  Volume 1, Number 3, September 2014 , pages 169-185

Development and validation of a computational multibody model of the elbow joint
Munsur Rahman, Akin Cil, Michael Johnson, Yunkai Lu and Trent M. Guess

    Computational multibody models of the elbow can provide a versatile tool to study joint mechanics, cartilage loading, ligament function and the effects of joint trauma and orthopaedic repair. An efficiently developed computational model can assist surgeons and other investigators in the design and evaluation of treatments for elbow injuries, and contribute to improvements in patient care. The purpose of this study was to develop an anatomically correct elbow joint model and validate the model against experimental data. The elbow model was constrained by multiple bundles of non-linear ligaments, three-dimensional deformable contacts between articulating geometries, and applied external loads. The developed anatomical computational models of the joint can then be incorporated into neuro-musculoskeletal models within a multibody framework. In the approach presented here, volume images of two cadaver elbows were generated by computed tomography (CT) and one elbow by magnetic resonance imaging (MRI) to construct the three-dimensional bone geometries for the model. The ligaments and triceps tendon were represented with non-linear spring-damper elements as a function of stiffness, ligament length and ligament zero-load length. Articular cartilage was represented as uniform thickness solids that allowed prediction of compliant contact forces. As a final step, the subject specific model was validated by comparing predicted kinematics and triceps tendon forces to experimentally obtained data of the identically loaded cadaver elbow. The maximum root mean square (RMS) error between the predicted and measured kinematics during the complete testing cycle was 4.9 mm medial-lateral translational of the radius relative to the humerus (for Specimen 2 in this study) and 5.30 internal-external rotation of the radius relative to the humerus (for Specimen 3 in this study). The maximum RMS error for triceps tendon force was 7.6 N (for Specimen 3).
Key Words
    elbow; biomechanics; multibody; ligament; cartilage
Munsur Rahman, Yunkai Lu and Trent M. Guess: Department of Civil and Mechanical Engineering, University of Missouri-Kansas City, 5110 Rockhill Road, Kansas City, MO 64110, USA
Akin Cil, Michael Johnson and Trent M. Guess: Department of Orthopaedic Surgery, University of Missouri-Kansas City, 2411 Holmes Street, Kansas City, MO 64108, USA

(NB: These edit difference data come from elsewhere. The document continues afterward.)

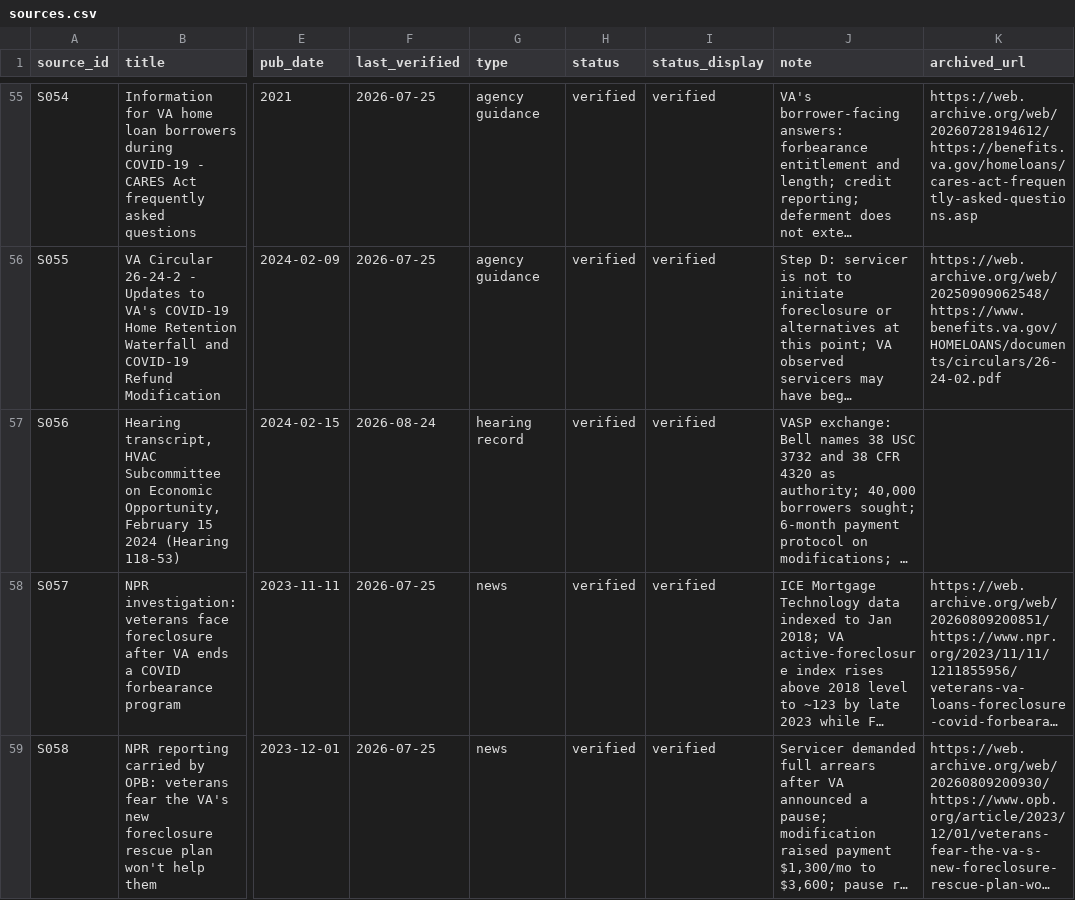
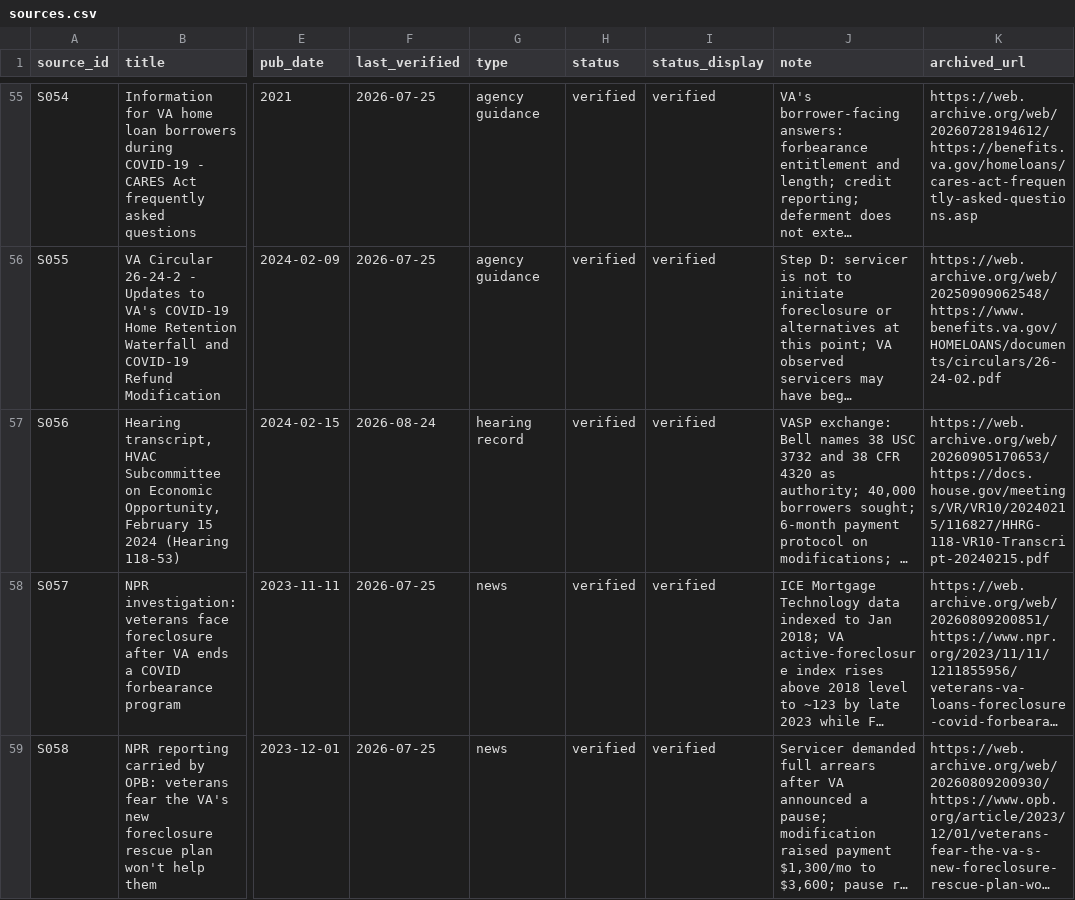
Before and after one commit to Veterans-Foreclosure-Crisis/vfc-site, a CSV file: data/sources.csv, drawn as a sheet; only a part is shown, gaps mark what is left out; long unchanged cells end in …; the diff names each change by its address in the sheet, - before the commit and + after, or states it on an @@ line.

Commit message:
Add S056 Wayback capture; normalise line endings; add .gitattributes
data/sources.csv: S056 (Feb 15 2024 HVAC Economic Opportunity hearing
transcript) gains an archived_url. Written by vfc_wayback_cron.py.

The 29 HTML changes are the "Last built" date stamp only, 2026-09-05 to
2026-09-06, plus sitemap lastmod. No page content changed.

.gitattributes: * text=auto plus explicit binary rules. The index was
already 100% LF (git ls-files --eol: zero i/crlf, zero i/mixed), so this
creates no renormalisation diff. It puts the policy in the repo instead
of depending on each clone's core.autocrlf.

Behind it: vfc_wayback_cron.py wrote sources.csv with csv.DictWriter and
no lineterminator, which defaults to CRLF per RFC 4180. That rewrote all
247 rows and buried this one-line change inside a 494-line diff. Fixed at
vfc_wayback_cron.py:157; sibling vfc_preservation.py:63 always had it.
Logged as P89.

```diff
--- a/data/sources.csv
+++ b/data/sources.csv
-K57 (archived_url): (empty)
+K57 (archived_url): https://web.archive.org/web/20260905170653/https://docs.house.gov/meetings/VR/VR10/20240215/116827/HHRG-118-VR10-Transcript-20240215.pdf
```
Also changed, not shown: 31 other files.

Akin Cil and Michael Johnson: Department of Orthopaedics, Truman Medical Centers, 2301 Holmes Street, Kansas City, MO 64108, USA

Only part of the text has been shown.